  • Funding Grants from Region Zealand Health Research Fund (reg SJ-703), the University of Southern Denmark (reg SSN, the applicant) and the Danish Occupational Therapy Association (reg FF1-18-R76-A1690) financed the first author’s PhD study. STS is currently funded by a programme grant from Region Zealand (Exercise First) and two grants from the European Union’s Horizon 2020 research and innovation programme (MOBILIZE, grant agreement number 801790 from the European Research Council, and ESCAPE, grant agreement number: 945377).

  • Competing interests None declared.

  • Patient and public involvement Patients and/or the public were not involved in the design, or conduct, or reporting, or dissemination plans of this research.

  • Provenance and peer review Not commissioned; externally peer reviewed.

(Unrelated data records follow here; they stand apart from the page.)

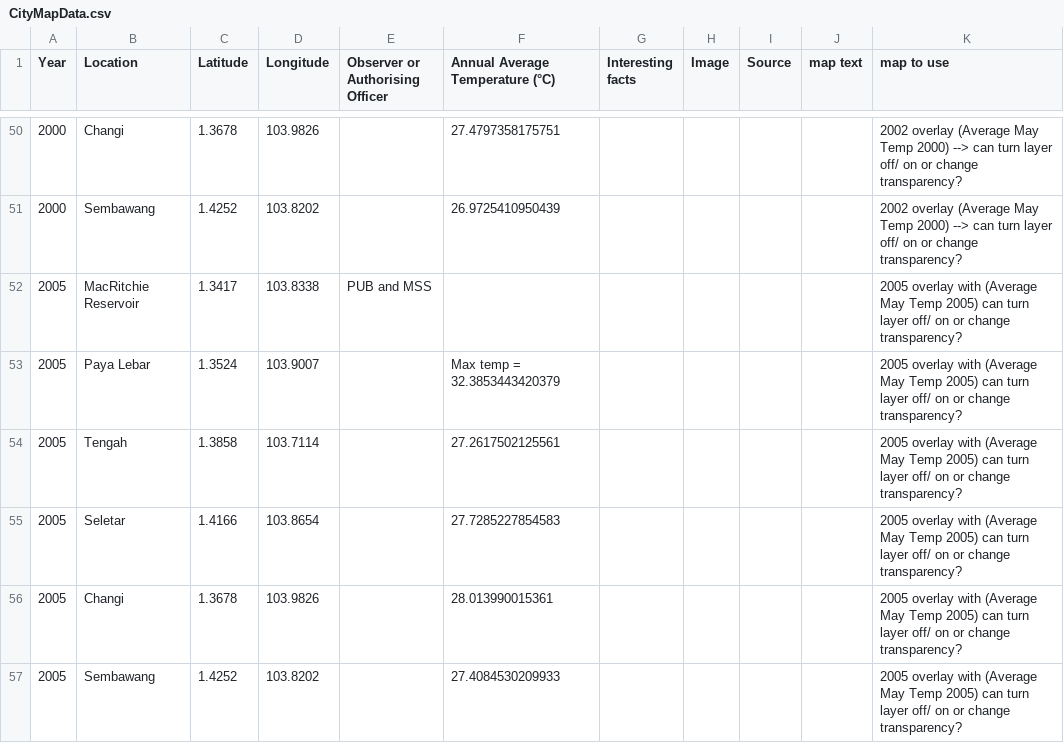
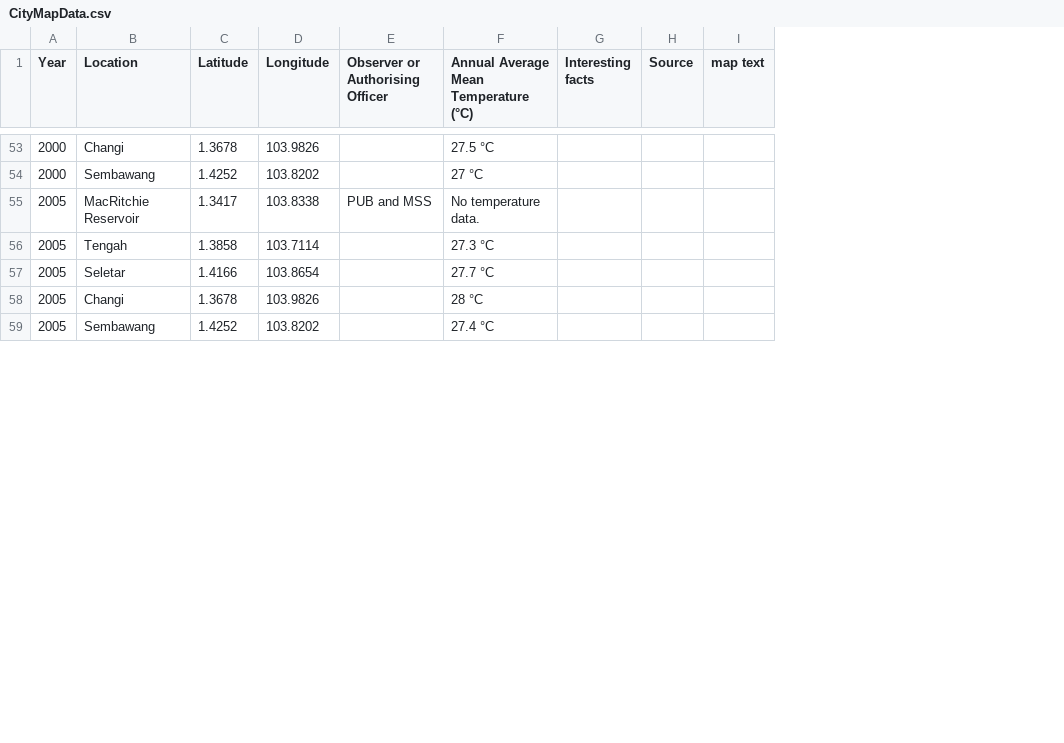
Before and after one commit to Digital-Scholarship-NUS-Libraries/HeatInUrbanAsia, a CSV file: src/data/CityMapData.csv, drawn as a sheet; only a part is shown, gaps mark what is left out; removed rows and columns are numbered as before the commit, all else as after; the diff covers the shown part only; the diff names each change by its address in the sheet, - before the commit and + after, or states it on an @@ line.

Commit message:
update data for the city map

```diff
--- a/src/data/CityMapData.csv
+++ b/src/data/CityMapData.csv
-column F (Annual Average Temperature (°C)), rows 50-51: 27.4797358175751 | 26.9725410950439; rows 54-57: 27.2617502125561 | 27.7285227854583 | 28.013990015361 | 27.4084530209933
+column F, row 1: Annual Average Mean Temperature (°C); rows 53-59: 27.5 °C | 27 °C | No temperature data. | 27.3 °C | 27.7 °C | 28 °C | 27.4 °C
-column H (Image), empty
-column K (map to use), rows 50-52: 2002 overlay (Average May Temp 2000) --> can turn layer off/ on or change transparency? | 2002 overlay (Average May Temp 2000) --> can turn layer off/ on or change transparency? | 2005 overlay with (Average May Temp 2005) can turn layer off/ on or change transparency?; rows 54-57: all 2005 overlay with (Average May Temp 2005) can turn layer off/ on or change transparency?
-row 53: 2005 | Paya Lebar | 1.3524 | 103.9007 |  | Max temp = 32.3853443420379 |  |  |  |  | 2005 overlay with (Average May Temp 2005) can turn layer off/ on or change transparency?
```
Also changed, not shown: 10 added rows, 10 removed rows and 18 edited cells elsewhere in this file.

  • Supplemental material This content has been supplied by the author(s). It has not been vetted by BMJ Publishing Group Limited (BMJ) and may not have been peer-reviewed. Any opinions or recommendations discussed are solely those of the author(s) and are not endorsed by BMJ. BMJ disclaims all liability and responsibility arising from any reliance placed on the content. Where the content includes any translated material, BMJ does not warrant the accuracy and reliability of the translations (including but not limited to local regulations, clinical guidelines, terminology, drug names and drug dosages), and is not responsible for any error and/or omissions arising from translation and adaptation or otherwise.